• no support for private message (pubsubhubbub, anything atom-based)
• inability to move relationships when changing service
• no standard API for application interaction
by leaving each of these (and others) out of scope see: http://ostatus.org/sites/default/files/ostatus-1.0-draft-2-s... they have created an ecosystem unfriendly to developers (who have to approach each provider separately to work out auth schemes and APIs) and likely to lead to vendor lock-in (because relationships can't be transferred and basic features are implemented differently in each system).

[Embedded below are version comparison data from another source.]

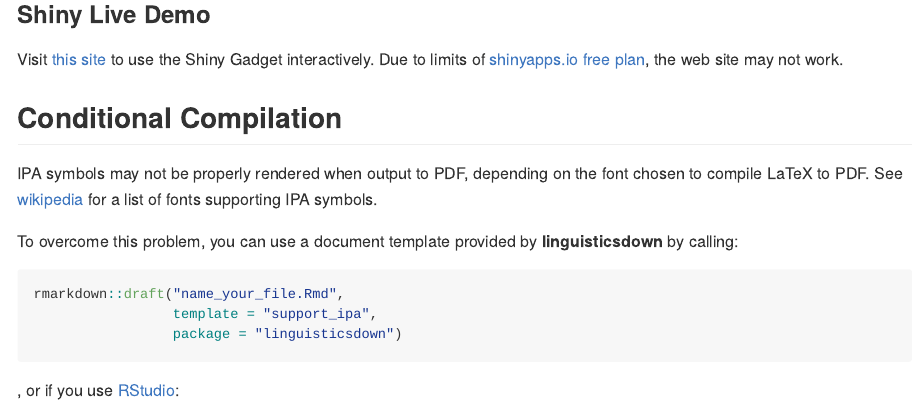
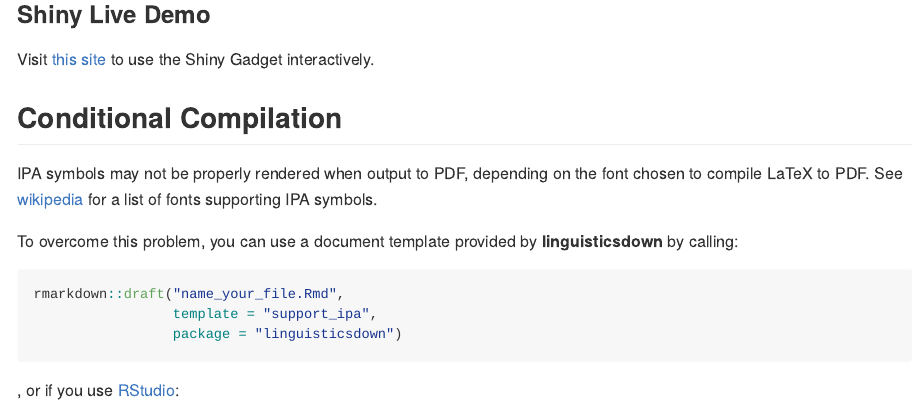
Before and after one commit to liao961120/linguisticsdown, an R Markdown document (README.Rmd): the page in a window 1100 px wide, from 600 px down. The pictures show the output file README.md that the author committed with the source, drawn offline in the style of GitHub; badge pictures from the web are left out.

Commit message:
tweak [skip ci]

```diff
--- a/README.Rmd
+++ b/README.Rmd
@@ -47,7 +47,7 @@ include_graphics("man/figs/xsampa.gif")
 
 ### Shiny Live Demo
 
-Visit [this site](https://liao961120.shinyapps.io/IPA-Easily-Written/) to use the Shiny Gadget interactively. Due to limits of [shinyapps.io free plan](https://support.rstudio.com/hc/en-us/articles/217592947-What-are-the-limits-of-the-shinyapps-io-Free-plan-), the web site may not work.
+Visit [this site](https://liao961120.shinyapps.io/IPA-Easily-Written/) to use the Shiny Gadget interactively.
 
 
 ## Conditional Compilation
```
Also changed, not shown: README.md.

This is valuable -- I'd recommend adding a page to your site that includes these types of critiques, it'd be useful for those working on or around those other protocols. And it'd give people who are interested in your work a URL they could send around when asked "why not just use salmon/webfinger/ostatus/whatever."
Thanks, that's a good note. We didn't want it to seem like we were attacking the other protocols (all of which have had success, have clear use cases, and we owe some debt to for paving the way), but we should make our reasoning clearer to the community. Will do.
Please this! There are so many [dropbox/facebook/twitter]-clones that claim to be different that reinvent things and use poorly designed in-house protocols and I eventually got so tired of them that I mostly ignore them now.
And what about XMPP? It has private messages. If run in a similar way to tent (single user per server/domain?) then switching service provider is exactly the same. "No standard API" ... isn't the protocol an API?
* for messaging why would you not use xmpp and/or smtp?
As for using http -- I'd say http makes good sense for getting, sending and receiving documents -- like text and images. It makes it fairly easy to implement a REST-like architecture.
As for things that have been tried before, we have ping backs -- that IMNHO never really worked. And there's Diaspora that have yet to come up with a stable protocol -- and have an implementation that is pretty badly broken.
It's also a good illustration of going the "full http" route: publishing becomes easy; interaction (server to server) becomes hard if you want to have any kind of security in place.